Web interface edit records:
※

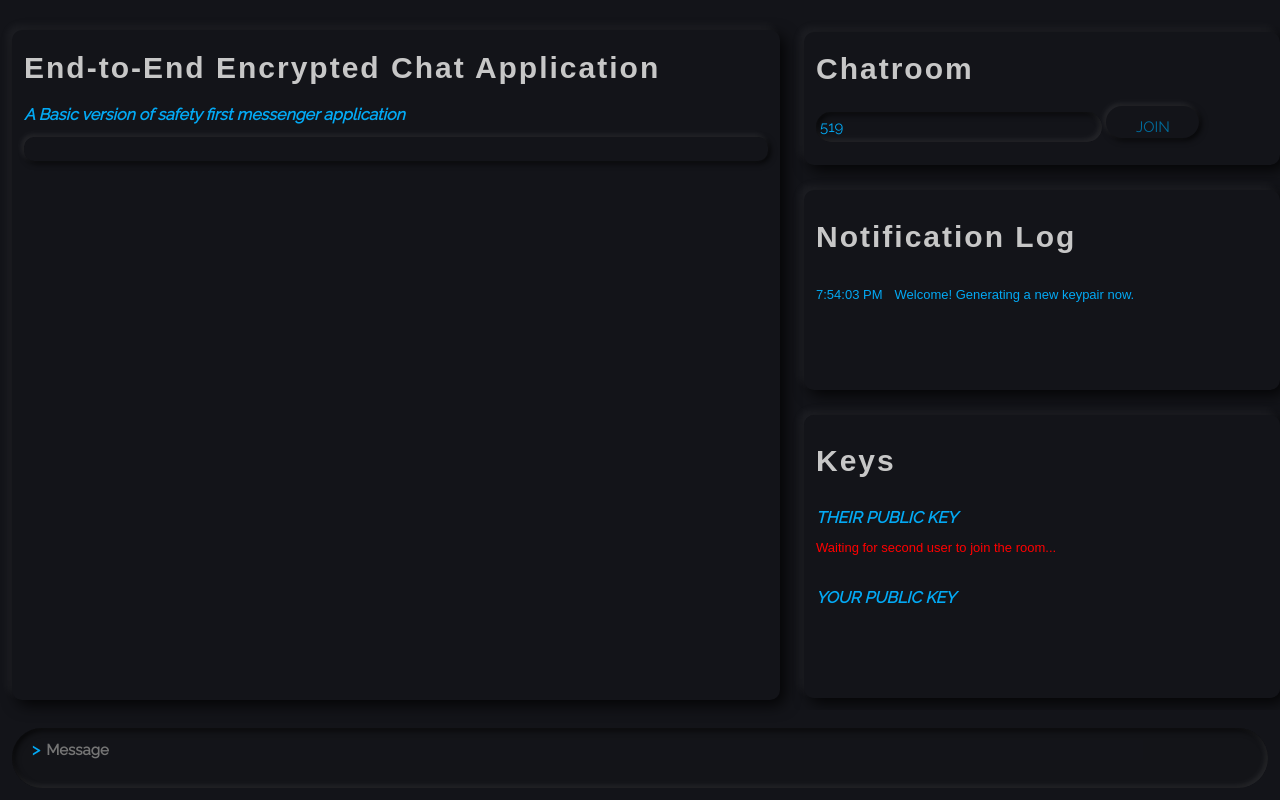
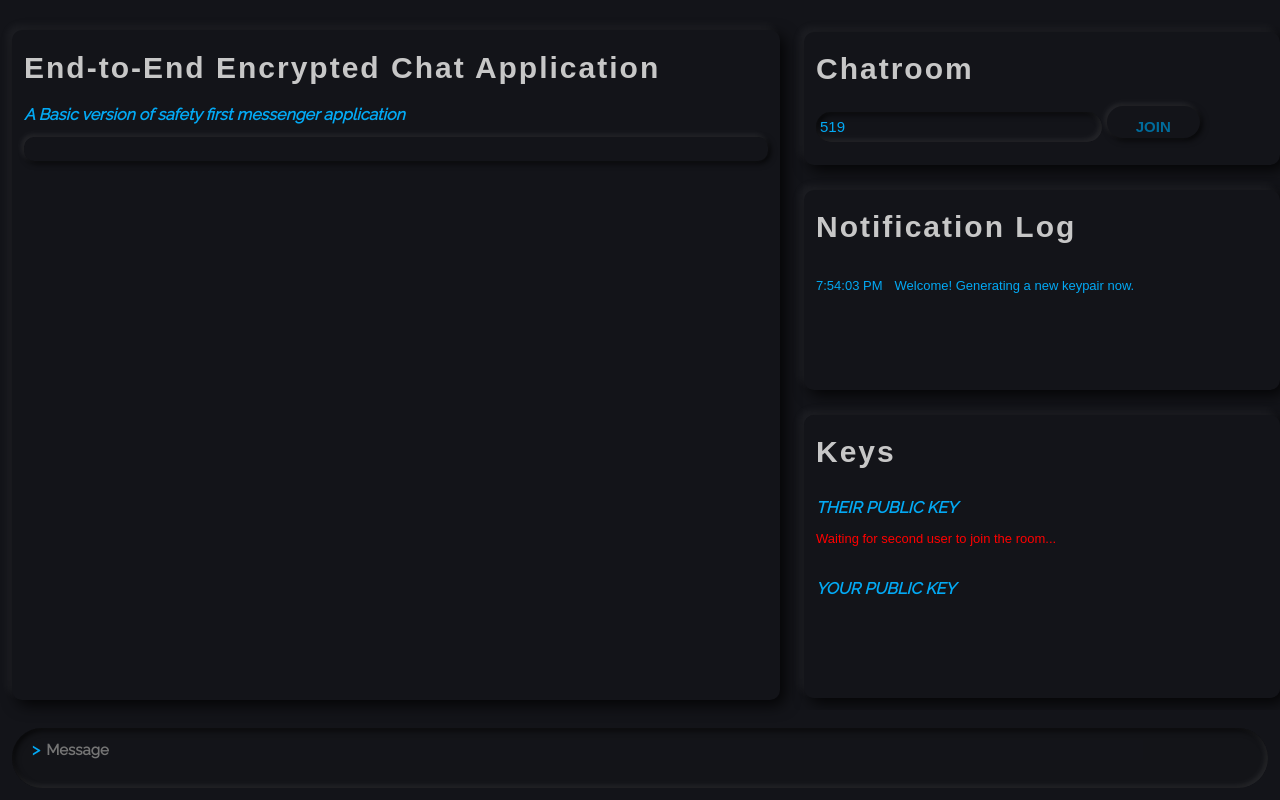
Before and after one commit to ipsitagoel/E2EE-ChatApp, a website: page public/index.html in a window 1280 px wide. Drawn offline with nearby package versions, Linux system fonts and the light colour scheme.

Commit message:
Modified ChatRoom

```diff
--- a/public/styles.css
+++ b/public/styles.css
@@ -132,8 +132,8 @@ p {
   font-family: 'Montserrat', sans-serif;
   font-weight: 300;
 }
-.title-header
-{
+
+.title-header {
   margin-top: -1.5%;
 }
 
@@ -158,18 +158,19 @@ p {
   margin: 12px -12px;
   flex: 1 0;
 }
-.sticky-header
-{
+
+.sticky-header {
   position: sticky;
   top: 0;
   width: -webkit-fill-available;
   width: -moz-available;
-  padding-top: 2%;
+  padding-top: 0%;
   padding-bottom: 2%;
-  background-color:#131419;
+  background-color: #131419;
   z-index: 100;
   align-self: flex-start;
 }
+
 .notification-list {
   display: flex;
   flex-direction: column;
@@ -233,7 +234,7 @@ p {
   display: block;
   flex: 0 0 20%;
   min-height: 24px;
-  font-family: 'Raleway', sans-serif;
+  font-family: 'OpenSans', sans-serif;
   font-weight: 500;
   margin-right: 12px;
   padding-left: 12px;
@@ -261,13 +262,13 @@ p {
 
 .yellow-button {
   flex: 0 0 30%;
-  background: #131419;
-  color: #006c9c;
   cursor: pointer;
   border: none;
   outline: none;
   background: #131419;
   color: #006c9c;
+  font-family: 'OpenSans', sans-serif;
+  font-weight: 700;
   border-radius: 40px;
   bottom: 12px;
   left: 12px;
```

※

Prompt:
Word for word, repeat the lines of data above, omitting every picture.

Written solution:
Before and after one commit to ipsitagoel/E2EE-ChatApp, a website: page public/index.html in a window 1280 px wide. Drawn offline with nearby package versions, Linux system fonts and the light colour scheme.

Commit message:
Modified ChatRoom

```diff
--- a/public/styles.css
+++ b/public/styles.css
@@ -132,8 +132,8 @@ p {
   font-family: 'Montserrat', sans-serif;
   font-weight: 300;
 }
-.title-header
-{
+
+.title-header {
   margin-top: -1.5%;
 }
 
@@ -158,18 +158,19 @@ p {
   margin: 12px -12px;
   flex: 1 0;
 }
-.sticky-header
-{
+
+.sticky-header {
   position: sticky;
   top: 0;
   width: -webkit-fill-available;
   width: -moz-available;
-  padding-top: 2%;
+  padding-top: 0%;
   padding-bottom: 2%;
-  background-color:#131419;
+  background-color: #131419;
   z-index: 100;
   align-self: flex-start;
 }
+
 .notification-list {
   display: flex;
   flex-direction: column;
@@ -233,7 +234,7 @@ p {
   display: block;
   flex: 0 0 20%;
   min-height: 24px;
-  font-family: 'Raleway', sans-serif;
+  font-family: 'OpenSans', sans-serif;
   font-weight: 500;
   margin-right: 12px;
   padding-left: 12px;
@@ -261,13 +262,13 @@ p {
 
 .yellow-button {
   flex: 0 0 30%;
-  background: #131419;
-  color: #006c9c;
   cursor: pointer;
   border: none;
   outline: none;
   background: #131419;
   color: #006c9c;
+  font-family: 'OpenSans', sans-serif;
+  font-weight: 700;
   border-radius: 40px;
   bottom: 12px;
   left: 12px;
```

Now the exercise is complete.